Giles Tremlett is an Englishman who has lived and worked as a journalist in Spain for many years. His first book, Ghosts of Spain: Travels through a Country's Hidden Past, gives a sense of the country's history and its many paradoxes, as experienced by Tremlett. He comments on the vast differences between Spanish and British traditions of childrearing —stating that Spanish children are treated as treasures, while British children have often been largely ignored by their parents—and notes that atypically, Spanish teenagers report being extremely happy with their families. Overall, the country seems to have a forward-looking attitude and to be prospering. Yet Tremlett's book also explore's Spain's dark side. During the 1930s, civil war tore at the nation; there were atrocities and massacres committed on both sides, and in the end, a dictatorship was established, with its own long list of cruel and unjust acts. Yet, once the dictatorship of Francisco Franco was abolished in the 1970s, the Spanish population as a whole seemed largely determined to forget about the past and move ahead. As more years passed and evidence of past crimes came to light—including the discovery of mass graves full of war victims—old divisions inevitably began to resurface. Tremlett offers his opinion that Spain still suffers because of her collective denial of the past several decades. He examines the philosophies and stances of various ethnic groups within Spain (such as the Basques, Catalans, and Galacians), and explores the repercussions of past war crimes and how they affect current generations.
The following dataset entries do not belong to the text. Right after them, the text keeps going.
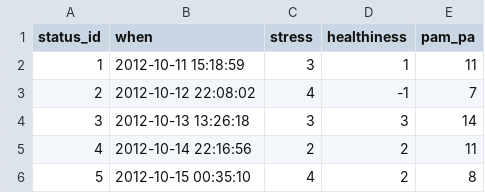
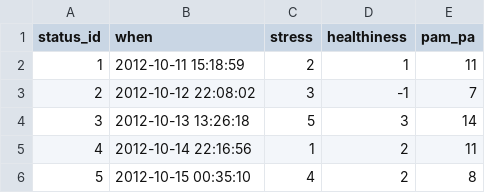
Before and after one commit to interaction-design-lab/sesame-web, a CSV file: data/data.simple.csv, drawn as a sheet.

```diff
--- a/data/data.simple.csv
+++ b/data/data.simple.csv
@@ -1,6 +1,6 @@
 "status_id","when","stress","healthiness","pam_pa"
-1,2012-10-11 15:18:59,3,1,"11"
-2,2012-10-12 22:08:02,4,-1,"7"
-3,2012-10-13 13:26:18,3,3,"14"
-4,2012-10-14 22:16:56,2,2,"11"
+1,2012-10-11 15:18:59,2,1,"11"
+2,2012-10-12 22:08:02,3,-1,"7"
+3,2012-10-13 13:26:18,5,3,"14"
+4,2012-10-14 22:16:56,1,2,"11"
 5,2012-10-15 00:35:10,4,2,"8"
```
Also changed, not shown: 9 other files.
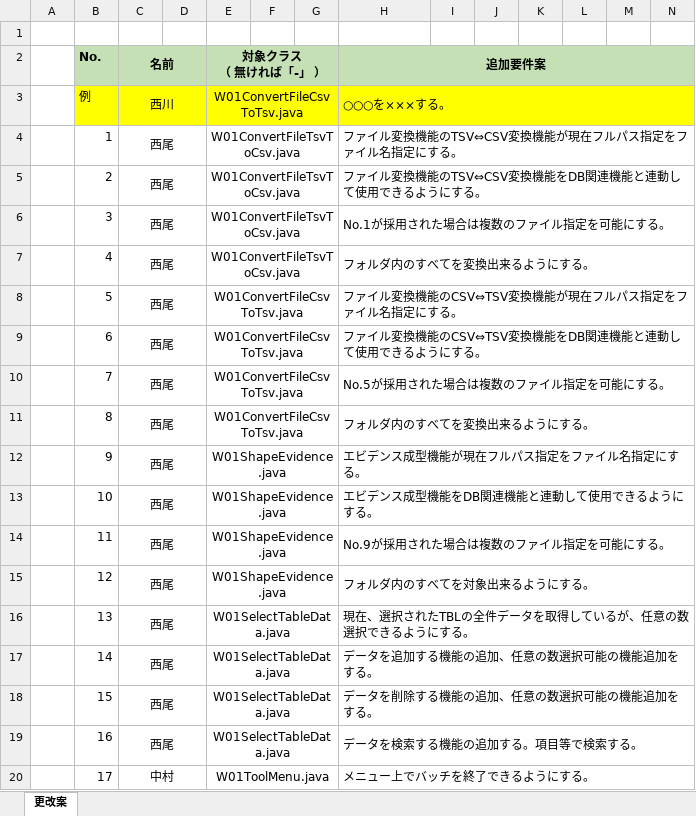
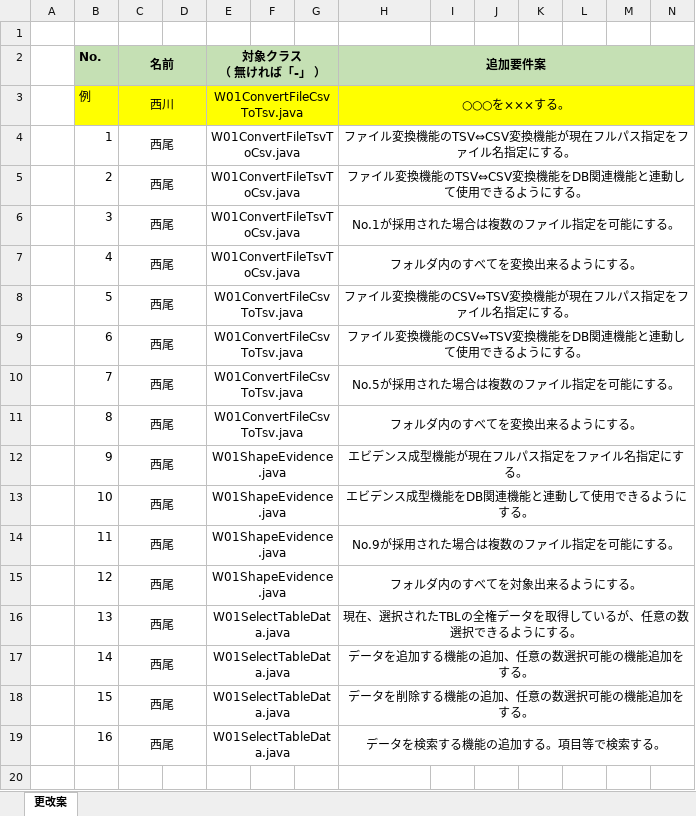
Before and after one commit to hirane/wiss1tool, an Excel workbook: document/04_案件/追加要件案.xlsx, sheet 更改案, drawn as a sheet; only a part is shown; values as stored, in another font and other column widths than the file's, no borders; conditional formats not drawn; rows hold the shown columns only; the diff names each change by its address in the sheet, - before the commit and + after, or states it on an @@ line.

Commit message:
m-nishikawa

```diff
--- a/document/04_案件/追加要件案.xlsx (sheet 更改案)
+++ b/document/04_案件/追加要件案.xlsx (sheet 更改案)
-H3:H19 alignment: left
+H3:H19 alignment: center
-H16 (追加要件案): 現在、選択されたTBLの全件データを取得しているが、任意の数選択できるようにする。
+H16 (追加要件案): 現在、選択されたTBLの全権データを取得しているが、任意の数選択できるようにする。
-row 20:  | 17 | 中村 |  | W01ToolMenu.java |  |  | メニュー上でバッチを終了できるようにする。
```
He paints a picture of the Spanish national character, including their surprising tendency to hypochondriac behavior, and their meekness in the face of medical practitioners. He also takes in recent historical events, such as the 2004 train bombing in Madrid.
"There is more sunshine than ghostliness in this vivid and sensitive book, which will interpret Spain to present-day visitors as Gerald Brenan and V.S. Pritchett did for former generations," commented Christopher Howse in the Spectator. William Grimes, writing for the New York Times, also recommended the book as "a highly informative, well-written introduction to post-Franco Spain." Library Journal contributor Linda M. Kaufmann summarized Ghosts of Spain as "a provocative and vividly written book that is part history, part political and social commentary, and part love letter."
BIOGRAPHICAL AND CRITICAL SOURCES:
Tremlett, Giles, Ghosts of Spain: Travels through a Country's Hidden Past, Faber & Faber (London, England), 2006.
Library Journal, February 15, 2007, Linda M. Kaufmann, review of Ghosts of Spain, p. 140.
Morning Edition, July 17, 2002, "Interview: Giles Tremlett Talks about the Arrest in Spain of Three Suspected Al-Qaeda Operatives."
New York Times, February 21, 2007, William Grimes, review of Ghosts of Spain, p. 10.
New York Times Book Review, April 1, 2007, Sarah Wildman, review of Ghosts of Spain, p. 9.
Spectator, March 18, 2006, Christopher Howse, "Coming to Terms with the Past," p. 50.
Guardian Unlimited,http://books.guardian.co.uk/ (March 19, 2006), Jason Webster, review of Ghosts of Spain.
Life of Zhisou,http://mrzhisou.wordpress.com/ (September 1, 2006), review of Ghosts of Spain.